How does it work?
Apparently, the larvae exude a substance that helps to dissolve dead and dying tissues. The maggots then absorb and ingest the liquified substance and end up cleaning out the wound. The healthy tissue is, for the most part, unaffected. Some believe that MDT is even more effective at cleaning this type of wound that a surgeon could.
What about infection?
There's an automatic reaction to think that maggots are "dirty" and would cause more, not less, infection. The truth is that dead tissue is the perfect medium for bacteria to grow. By removing this medium, they actually lessen the chance of infection. Furthermore, maggots exude chemicals that kill bacteria and have a wide-range of bacteria killing activity, even against resistant bacteria like MRSA.
Er...what about the yuck factor?
Maggots can be concealed in a special covering to hide them. They will not lay eggs or multiply in the wound, as they are only larvae, not adult flies. Also, the dressings are designed to let the larvae breath and reduce the tickling sensation of them crawling all over. Er, yuck.
Is this legal?
MDT was FDA approved in 2004 as a prescription-only medical device.
What about in fictional scenarios?
Remember the movie Gladiator, with Russel Crowe? MDT was used on his shoulder wound.

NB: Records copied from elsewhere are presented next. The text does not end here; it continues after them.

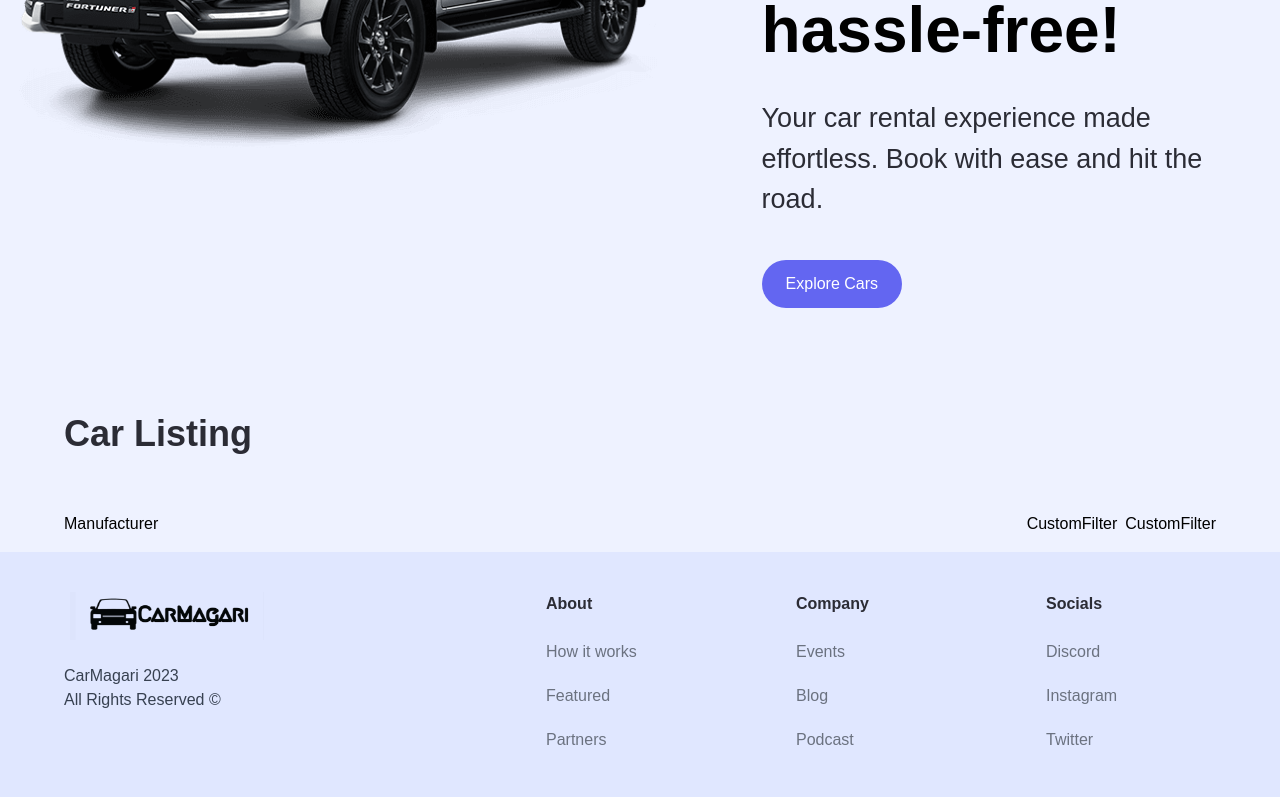
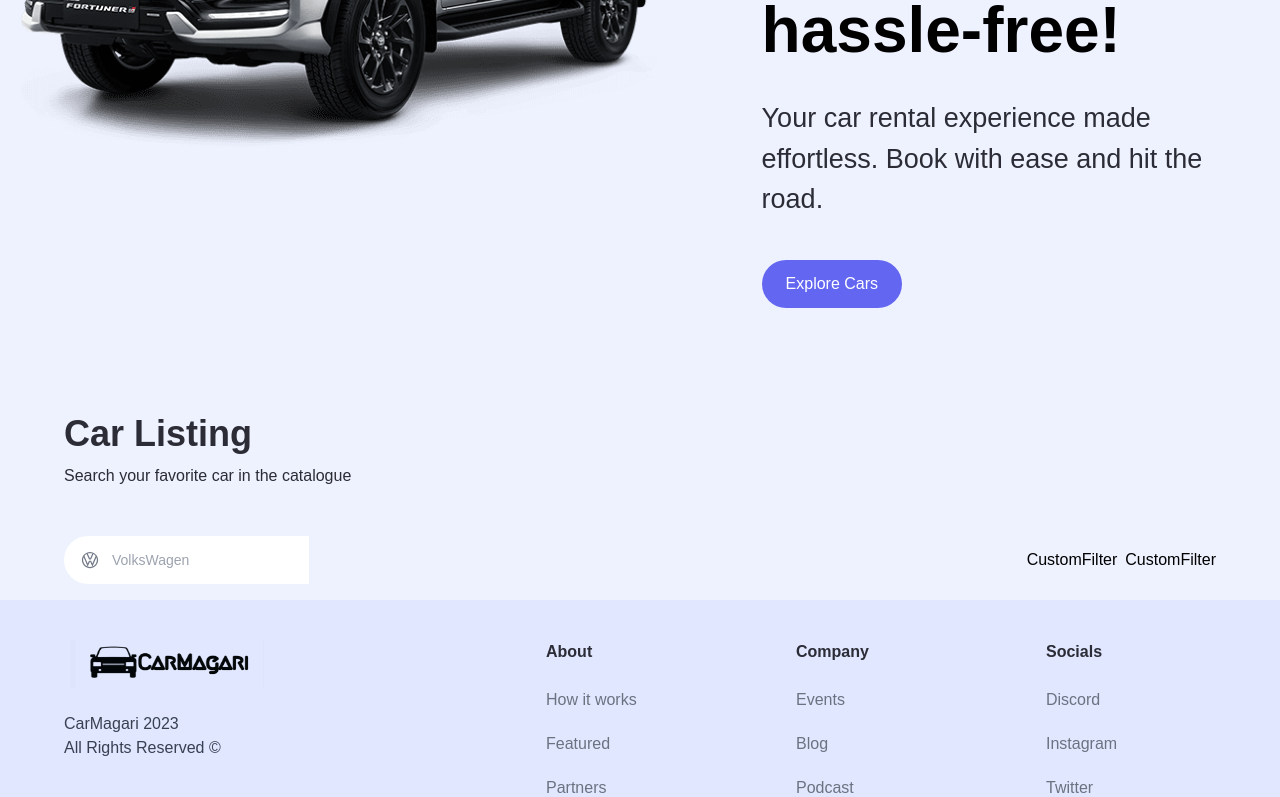
Before and after one commit to yelosolutions/CarMagari-showcase, a Next.js app in the folder app/: page / in a window 1280 px wide. Shown: the part 450-1247 px from the top of the page. Built offline with nearby package versions, Linux system fonts and the light colour scheme; a web font is replaced by a local one.

Commit message:
Search Combobox implementation - from HeadlessUI

```diff
--- a/app/app/globals.css
+++ b/app/app/globals.css
@@ -204,7 +204,7 @@
 }
 
 .search-manufacturer__input {
-  @apply w-full h-[48px] pl-12 p-4 rounded-l-full max-sm:rounded-full bg-light-white outline-none cursor-pointer text-sm;
+  @apply w-full h-[48px] pl-12 p-4 rounded-l-full max-sm:rounded-full bg-white outline-none cursor-pointer text-sm;
 }
 
 .search-manufacturer__options {
--- a/app/app/page.tsx
+++ b/app/app/page.tsx
@@ -5,10 +5,10 @@ export default function Home() {
   return (
     <main className="overflow-hidden bg-indigo-50">
       <Hero/>
-      <div className='mt-12 padding-x padding-y'>
+      <div className='mt-12 padding-x padding-y max-width'>
         <div className="home__text-container">
           <h1 className="text-4xl font-extrabold">Car Listing</h1>
-          <p></p>
+          <p>Search your favorite car in the catalogue</p>
         </div>
         <div className="home__filters">
           <SearchBar/>
--- a/app/components/SearchManufacturer.tsx
+++ b/app/components/SearchManufacturer.tsx
@@ -1,13 +1,87 @@
+'use client';
+import { useState, Fragment } from 'react';
+import { Combobox, Transition } from '@headlessui/react';
+import { SearchManufacturerProps } from '@/types';
+import { manufacturers } from '@/constants';
+import Image from 'next/image';
 
-import { SearchManufacturerProps } from '@/types';
 
 const SearchManufacturer = ({manufacturer, setManufacturer}: SearchManufacturerProps) => {
+  const [query, setQuery] = useState('');
+
+
+  const filteredManufacturers =
+    query === ''?
+      manufacturers
+      : manufacturers.filter((item) =>
+        item
+        .toLowerCase()
+        .replace(/\s+/g, '')
+        .includes(query.toLowerCase().replace(/\s+/g, ''))
+      );
 
   return (
-    <div>
-      Manufacturer
+    <div className="search-manufacturer">
+      {/* Combobox - autocomplete search*/}
+      <Combobox value={manufacturer} onChange={setManufacturer}>
+        <div className='relative w-full '>
+          {/* a Combobox button - click svg icon to display list*/}
+          <Combobox.Button className='absolute top-[14px]'>
+            <Image
+              src='/car-logo.svg'
+              alt='make logo'
+              width={20}
+              height={20}
+              className='ml-4'
+            />
+          </Combobox.Button>
+
+          {/* a Combobox input field - for searching*/}
+          <Combobox.Input
+            className='search-manufacturer__input'
+            placeholder='VolksWagen'
+            displayValue={(manufacturer: string) => manufacturer}
+            onChange={(e) => setQuery(e.target.value)}
+          />
+        </div>
+
+        {/* A transition - displays options*/}
+        <Transition
+          as={Fragment} //to avoid additional DOM nodes i.e <></>
+          leave='transition ease-in duration-100'
+          leaveFrom='opacity-100'
+          leaveTo='opacity-0'
+          afterLeave={() => setQuery('')} //reset search
+        >
+          <Combobox.Options
+            className='search-manufacturer__options'
+            static
+          >
+            {filteredManufacturers.length === 0 && query !== '' ? (
+              <Combobox.Option
+                value={query}
+                className='search-manufacturer__option'
+              >
+                Create '{query}'
+              </Combobox.Option>
+            ) : (
+              filteredManufacturers.map((item) => (
+                <Combobox.Option
+                  key={item}
+                  value={item}
+                  className={({ active }) => `relative search-manufacturer__option ${active ? 'bg-indigo-400 text-white': 'text-gray-900'}`
+                  }
+                >
+                  {item}
+                </Combobox.Option>
+              ))
+            ) }
+
+          </Combobox.Options>
+        </Transition>
+      </Combobox>
     </div>
   )
 }
 
-export default SearchManufacturer
+export default SearchManufacturer;
--- a/app/package.json
+++ b/app/package.json
@@ -9,6 +9,7 @@
     "lint": "next lint"
   },
   "dependencies": {
+    "@headlessui/react": "^1.7.15",
     "@types/node": "20.4.0",
     "@types/react": "18.2.14",
     "@types/react-dom": "18.2.6",
```
Also changed, not shown: app/public/bmw-logo.svg (added), 1 other file (tests, documents, lock files or other folders).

In Diana Gabalson's Outlander series, there's a physician that uses MDT. Neat, huh?
Okay. Sorry to totally gross you out!